Required work:
Make an exact copy of all the entries, but do not reproduce the pictures.

Records for this exercise:
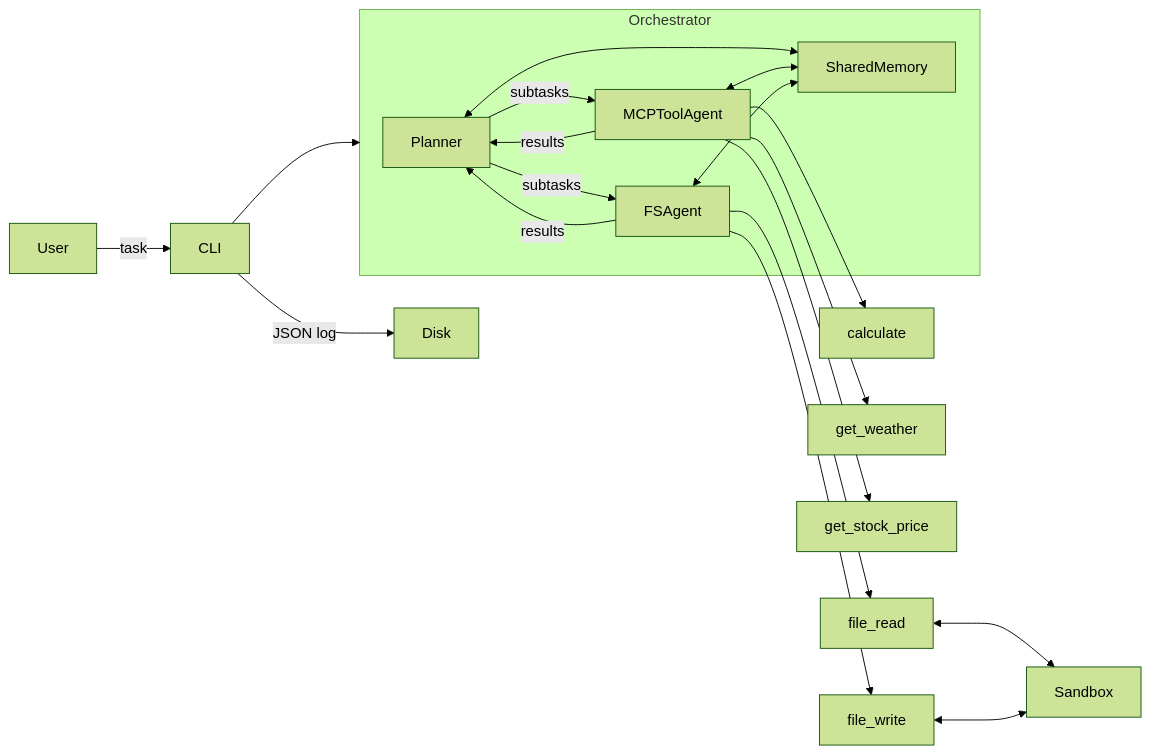
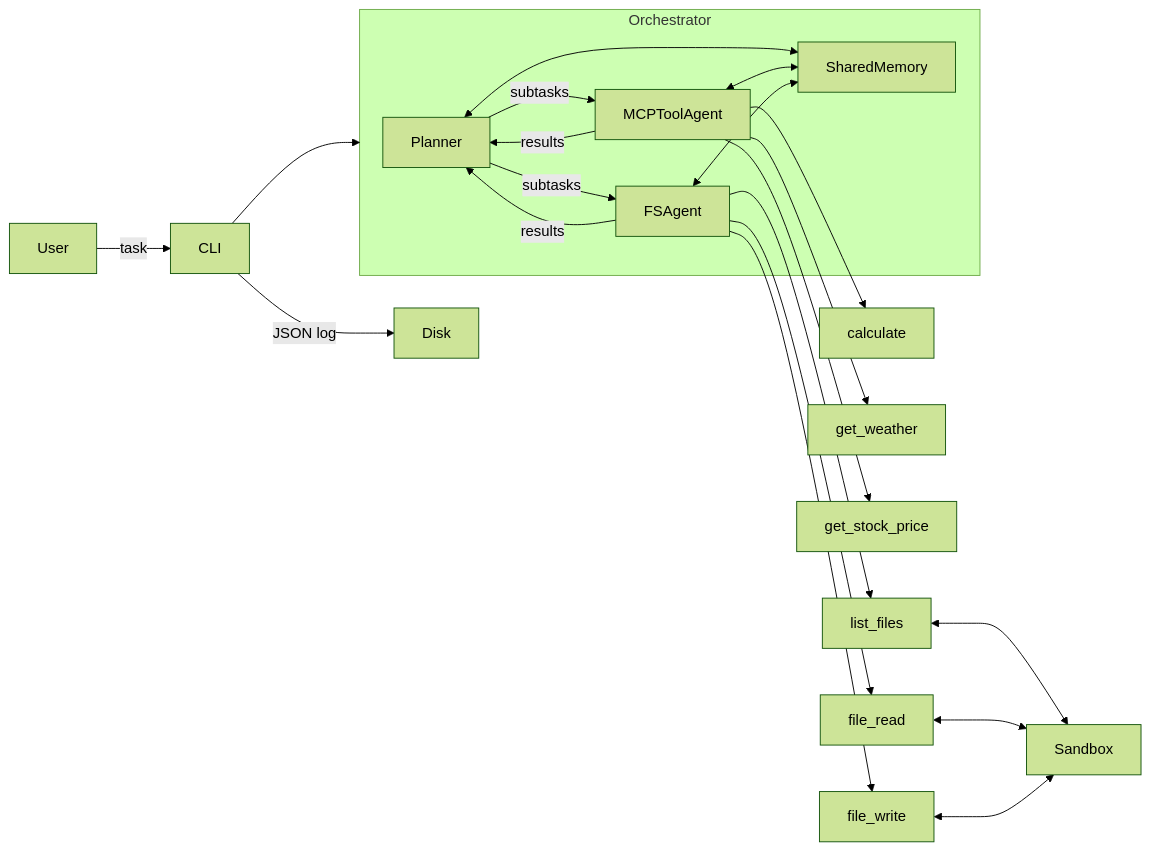
Before and after one commit to dbajnok99/MasterThesis: the diagram in README.md, drawn with Mermaid (forest theme). The commit also changed other lines of this file and 2 other files, not shown here.

````diff
--- a/README.md
+++ b/README.md
@@ -31,26 +31,28 @@
 ```mermaid
 flowchart LR
     User -->|task| CLI
     CLI --> Orchestrator
 
     subgraph Orchestrator
         Planner -->|subtasks| MCPToolAgent
         Planner -->|subtasks| FSAgent
         MCPToolAgent -->|results| Planner
         FSAgent -->|results| Planner
         Planner <--> SharedMemory
         MCPToolAgent <--> SharedMemory
         FSAgent <--> SharedMemory
     end
 
     MCPToolAgent --> calculate
     MCPToolAgent --> get_weather
     MCPToolAgent --> get_stock_price
 
+    FSAgent --> list_files
     FSAgent --> file_read
     FSAgent --> file_write
+    list_files <--> Sandbox
     file_read <--> Sandbox
     file_write <--> Sandbox
 
     CLI -->|JSON log| Disk
 ```
````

Answer space:
Before and after one commit to dbajnok99/MasterThesis: the diagram in README.md, drawn with Mermaid (forest theme). The commit also changed other lines of this file and 2 other files, not shown here.

````diff
--- a/README.md
+++ b/README.md
@@ -31,26 +31,28 @@
 ```mermaid
 flowchart LR
     User -->|task| CLI
     CLI --> Orchestrator
 
     subgraph Orchestrator
         Planner -->|subtasks| MCPToolAgent
         Planner -->|subtasks| FSAgent
         MCPToolAgent -->|results| Planner
         FSAgent -->|results| Planner
         Planner <--> SharedMemory
         MCPToolAgent <--> SharedMemory
         FSAgent <--> SharedMemory
     end
 
     MCPToolAgent --> calculate
     MCPToolAgent --> get_weather
     MCPToolAgent --> get_stock_price
 
+    FSAgent --> list_files
     FSAgent --> file_read
     FSAgent --> file_write
+    list_files <--> Sandbox
     file_read <--> Sandbox
     file_write <--> Sandbox
 
     CLI -->|JSON log| Disk
 ```
````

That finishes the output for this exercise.